In tax law, as in other subject areas, there are certain landmark cases that set the law on a path that continues to shape much of the current developments in the field. In these seminal cases, the tax law was faced with a fundamental choice, the resolution of which would influence the tax law for generations to come. In Tax Stories, we look at eleven pivotal cases in the development of the federal income tax. These stories provide fresh insights into both particular doctrinal areas of tax law as well as issues of wider application across the tax law.
From my law school rankings work (What Law Schools Can Learn from Billy Beane and the Oakland Athletics, 82 Texas L. Rev. 1483 (2004); Ranking Law Schools: Using SSRN to Measure Scholarly Performance, 81 Ind. L.J. 83 (2006)), I knew that Pepperdine during the remarkable deanship of Ken Starr has made the biggest jump in the U.S. News rankings of any law school, moving from Tier 3 (2004) to the cusp of the Top 50 (55 in 2010 -- 7th among the 20 California law schools, after Stanford (3), UC-Berkeley (6), UCLA (15), USC (18), UC-Davis (35), and UC-Hastings (39)). Seeing the school up close for a week convinces me that Top Law Schools is right in predicting that, "[w]ith its strong academic programs, knowledgeable faculty, and beautiful campus, Pepperdine Law School seems a likely candidate for a continued rankings boost."
The Pepperdine faculty is particularly strong, with world class scholars and committed teachers. There is a vibrant intellectual life at the school, which I witnessed first hand at the Fifth Annual Louis D. Brandeis Lecture at the Institute on Law, Religion, and Ethics by Sanford Levinson (Texas). But I was most struck by the palpable sense of community that permeates the school, a hallmark of its distinctive mission to integrate the Christian faith in all aspects of life at the school. I saw this play out in countless ways among faculty, students, and staff throughout the week. One vignette: my last class was a 4 1/2 hour marathon beginning at 8:30 on Saturday morning. Because I felt sorry for the students having to get up so early on a Saturday to listen to me for so long, and to thank them for their hard work all week, I planned to bring some breakfast food and coffee to kick things off. But as often happens with me, my best intentions came a cropper as, despite getting up at 4:00 a.m. to prepare for class, I ran late and did not have time to pick up the breakfast on the way to school. But one of the students came armed with a delicious array of organic pastries and muffins from a Malibu bakery. I felt ashamed, and at the break asked the student to let me pay her for what must have been over $100 worth of stuff. She refused even after I repeated my offer several times, saying "This is Pepperdine -- we take care of each other."
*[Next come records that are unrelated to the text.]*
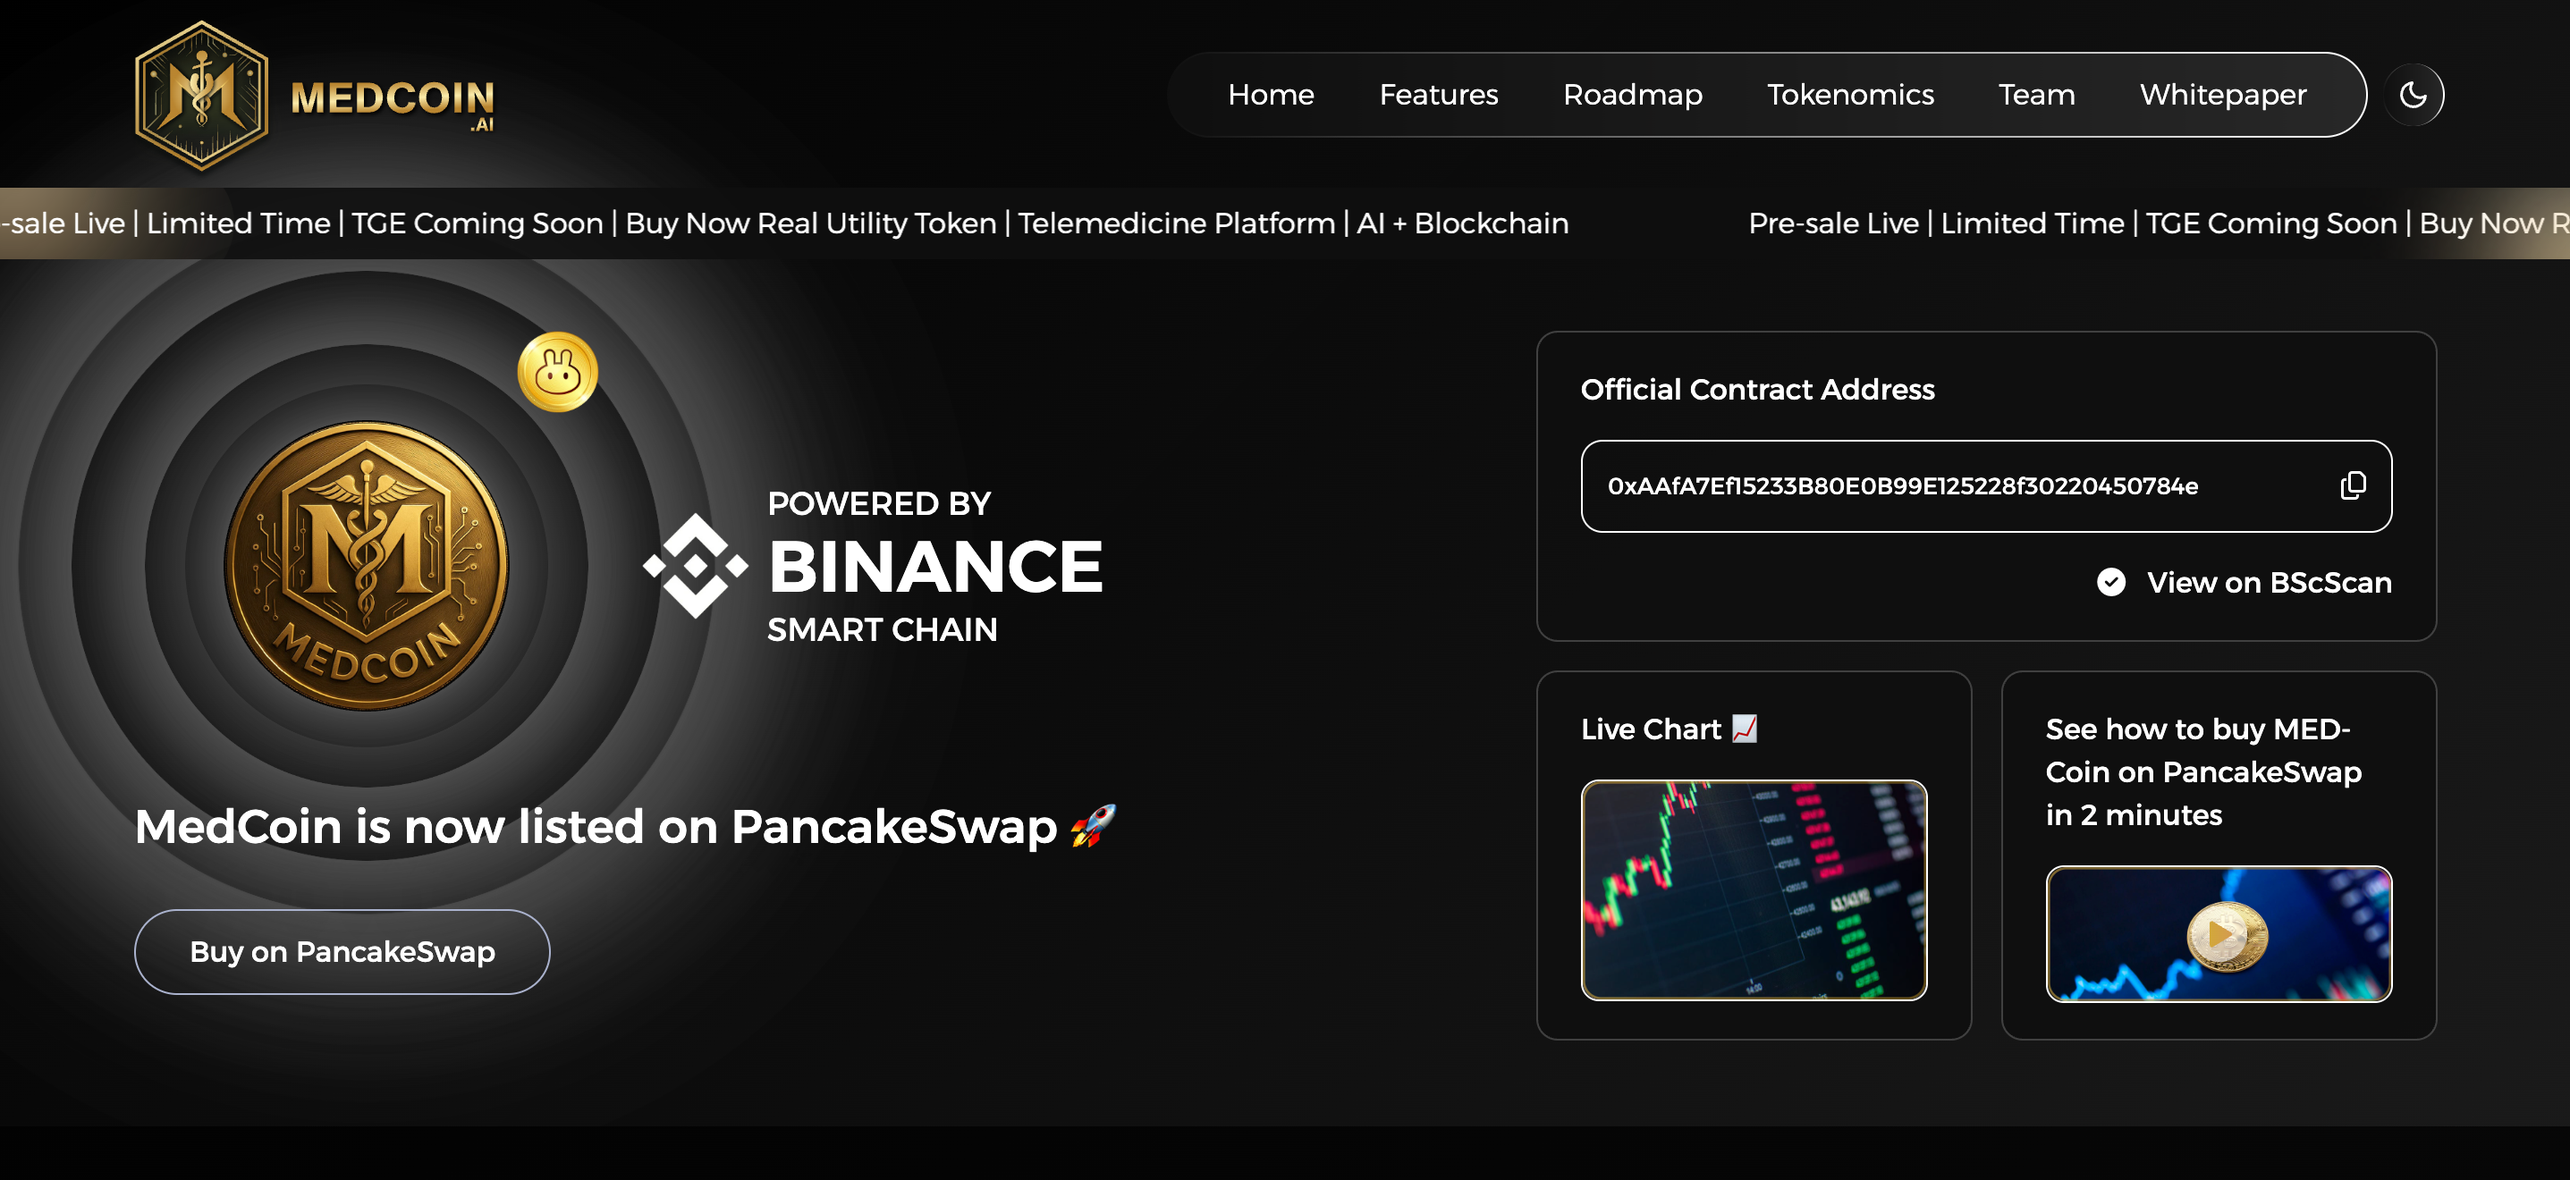
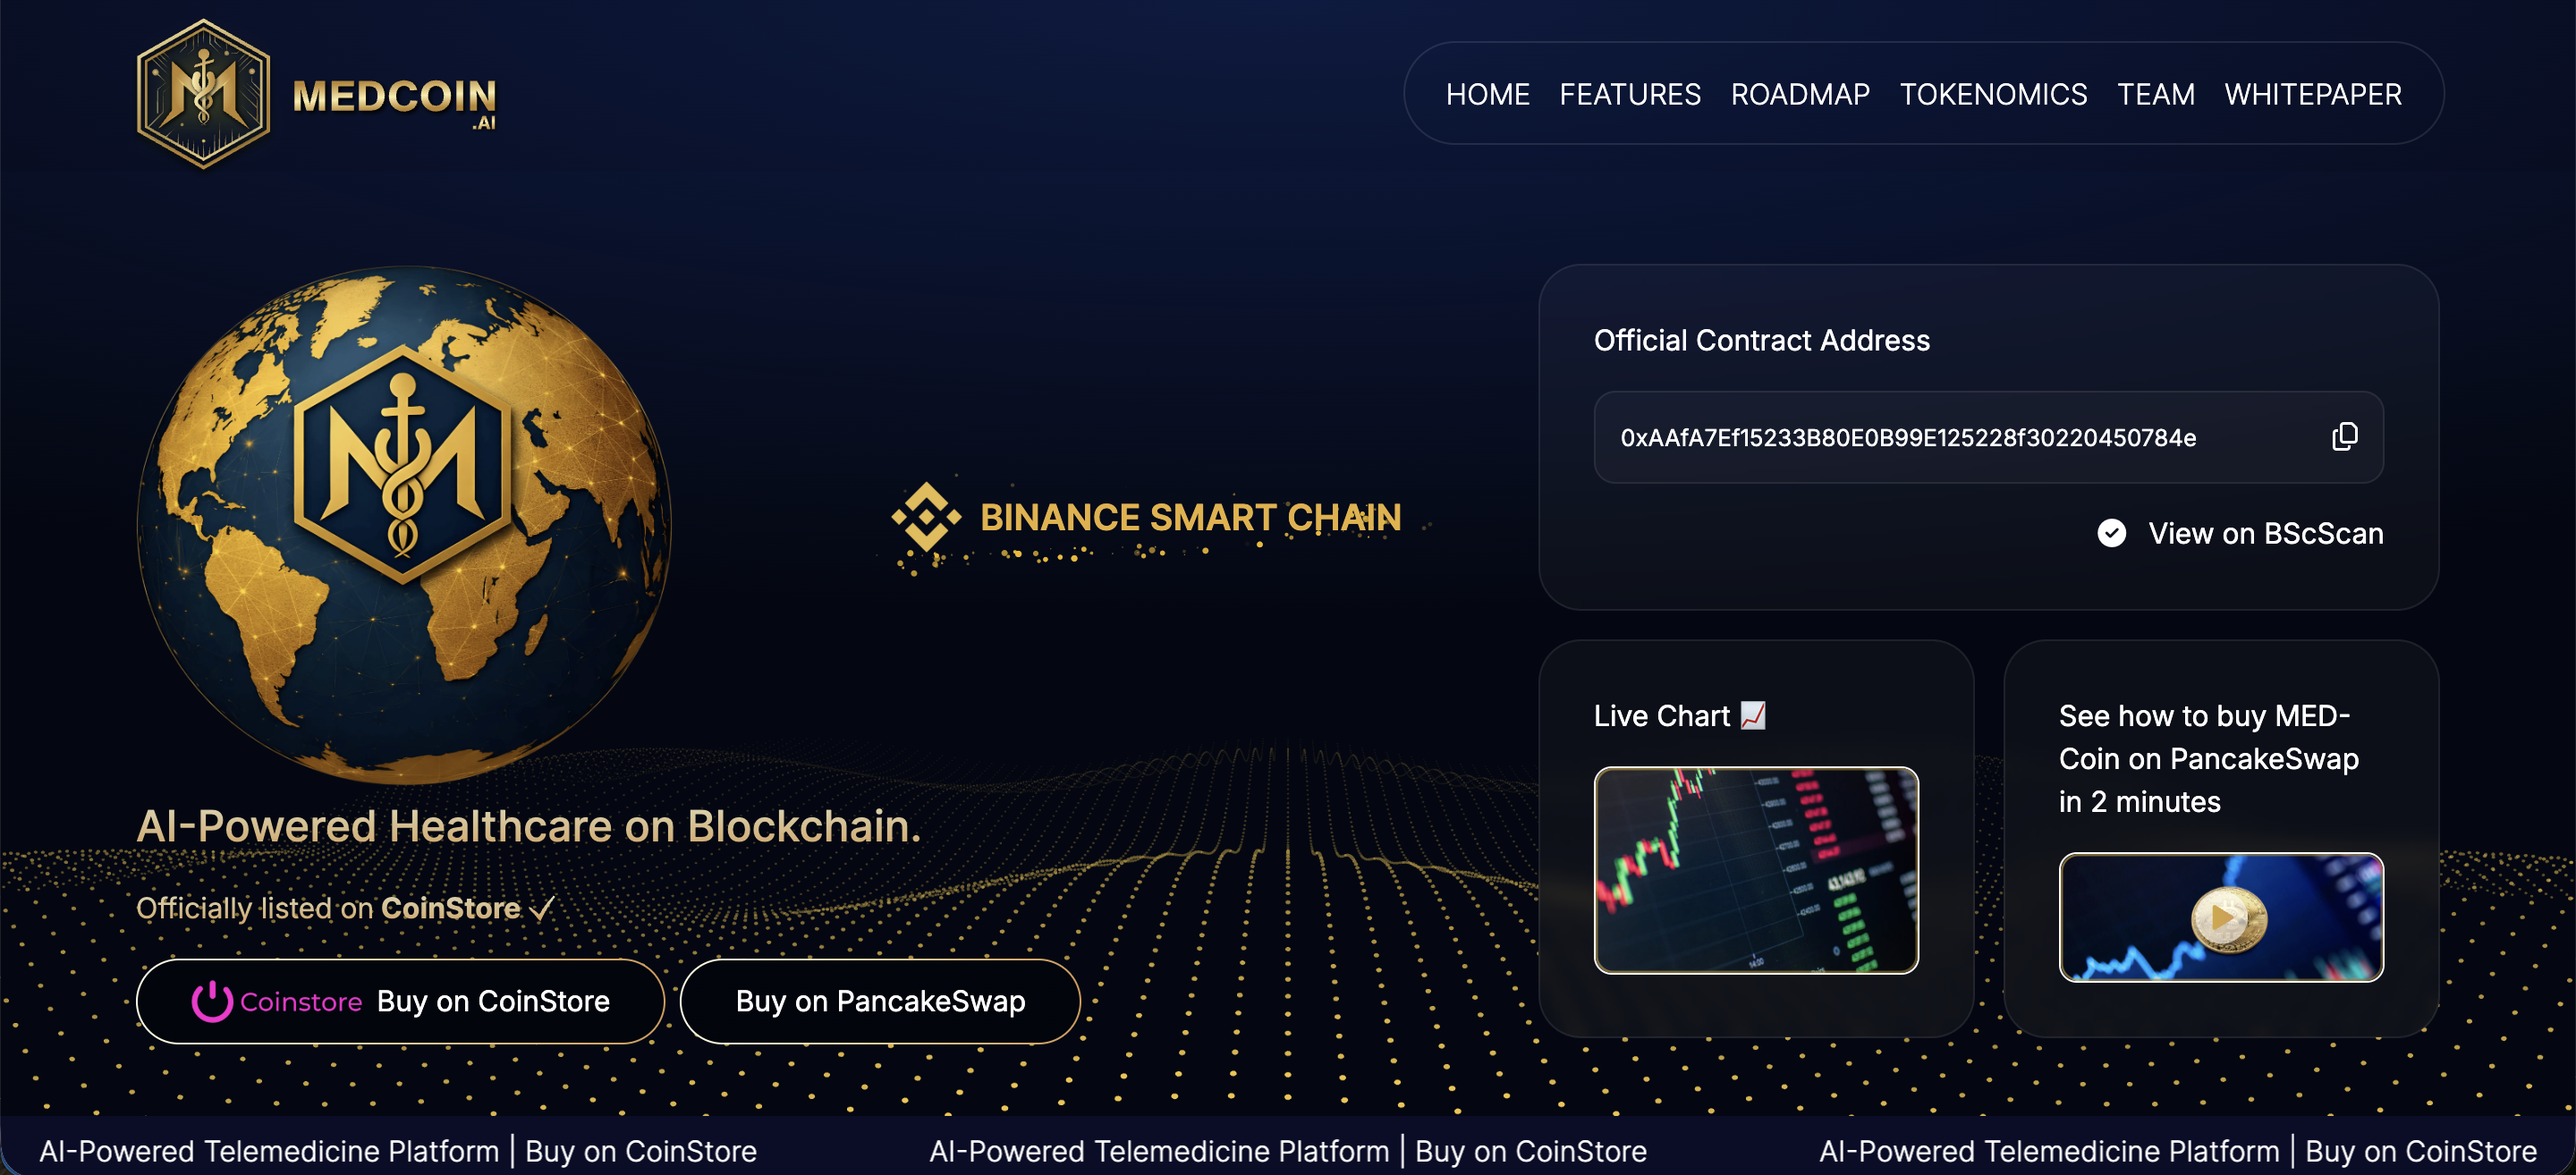
add new projects and update project ordering
- Add Vallote, Vinova, CSN India, Ask Service, and Taaluma projects
- Reorder Magicine Pharma and Vinova entries for better listing flow
- Update medcoin and vallote project images

diff --git a/src/components/projectData.ts b/src/components/projectData.ts
@@ -1,5 +1,14 @@
 export const projects = [
     {
+        title: 'Vallote',
+        description: '',
+        image: '/images/vallote.png',
+        technologies: ['Next.js', 'TypeScript', 'Redux Toolkit', 'Hero UI', 'Firebase', 'Tailwind CSS', 'Geocoding API'],
+        liveUrl: 'https://vallote.vercel.app/',
+        githubUrl: 'https://github.com',
+        category: 'Next.js'
+    },
+    {
         title: 'MedCoin',
         description: '',
         image: '/images/medcoin.png',
@@ -9,11 +18,29 @@ export const projects = [
         category: 'React JS'
     },
     {
+        title: 'Magicine Pharma',
+        description: 'Magicine Pharma is an online healthcare platform offering services like medicine delivery, lab tests, doctor consultations, and more. I designed and developed the entire website, integrated multiple APIs to fetch dynamic data, implemented Google authentication, and used geocoding to detect users’ current locations. The platform also supports secure online payments through PayPal, Razorpay, and Cash on Delivery.',
+        image: '/images/magicine-pharma.png',
+        technologies: ['Next.js', 'TypeScript', 'Redux Toolkit', 'Next UI', 'Firebase', 'Tailwind CSS', 'Geocoding API'],
+        liveUrl: 'https://www.magicinepharma.com/',
+        githubUrl: 'https://github.com',
+        category: 'Next.js'
+    },
+    {
         title: 'Shootezy',
         description: '',
         image: '/images/shootezy.png',
         technologies: ['Next.js', 'TypeScript', 'Redux Toolkit', 'Hero UI', 'Firebase', 'Tailwind CSS', 'Geocoding API'],
         liveUrl: 'https://shootesy.com/',
+        githubUrl: 'https://github.com',
+        category: 'Next.js'
+    },
+    {
+        title: 'Vinova',
+        description: '',
+        image: '/images/vinova.png',
+        technologies: ['Next.js', 'TypeScript', 'Redux Toolkit', 'Hero UI', 'Firebase', 'Tailwind CSS', 'Geocoding API'],
+        liveUrl: 'https://vinova.store/',
         githubUrl: 'https://github.com',
         category: 'Next.js'
     },
@@ -36,20 +63,29 @@ export const projects = [
         category: 'Others'
     },
     {
-        title: 'Vinova',
+        title: 'CSN India',
         description: '',
-        image: '/images/vinova.png',
-        technologies: ['Next.js', 'TypeScript', 'Redux Toolkit', 'Hero UI', 'Firebase', 'Tailwind CSS', 'Geocoding API'],
-        liveUrl: 'https://vinova.store/',
+        image: '/images/csn.png',
+        technologies: ['Next.js', 'TypeScript', 'Redux Toolkit', 'Hero UI', 'Tailwind CSS',],
+        liveUrl: 'https://csn-eta.vercel.app/',
         githubUrl: 'https://github.com',
         category: 'Next.js'
     },
     {
-        title: 'Magicine Pharma',
-        description: 'Magicine Pharma is an online healthcare platform offering services like medicine delivery, lab tests, doctor consultations, and more. I designed and developed the entire website, integrated multiple APIs to fetch dynamic data, implemented Google authentication, and used geocoding to detect users’ current locations. The platform also supports secure online payments through PayPal, Razorpay, and Cash on Delivery.',
-        image: '/images/magicine-pharma.png',
-        technologies: ['Next.js', 'TypeScript', 'Redux Toolkit', 'Next UI', 'Firebase', 'Tailwind CSS', 'Geocoding API'],
-        liveUrl: 'https://www.magicinepharma.com/',
+        title: 'Ask Service',
+        description: '',
+        image: '/images/ask-service.png',
+        technologies: ['Next.js', 'TypeScript', 'Redux Toolkit', 'Hero UI', 'Tailwind CSS',],
+        liveUrl: 'https://ask-service.vercel.app/',
+        githubUrl: 'https://github.com',
+        category: 'Next.js'
+    },
+    {
+        title: 'Taaluma',
+        description: '',
+        image: '/images/taaluma.png',
+        technologies: ['Next.js', 'TypeScript', 'Redux Toolkit', 'Hero UI', 'Tailwind CSS',],
+        liveUrl: 'https://taalumaworld.vercel.app/',
         githubUrl: 'https://github.com',
         category: 'Next.js'
     },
The beauty of the Pepperdine campus and Malibu is simply breathtaking. For example, here is the view from the law school:
And here is the view from my bedroom:
But in the end, my sweetest memory of this special week is simply the gift of time with my son (a college freshman) and daughter (a high school senior). I cherished our leisurely dinners of fine food, laughter, and conversation, during which I reveled in the marvel of the wonderful young adults my kids are growing into. As the hokey Bob Carlisle song puts in, "With all that I've done wrong I must have done something right." I want to thank Dean Starr and the Pepperdine faculty for this wonderful opportunity.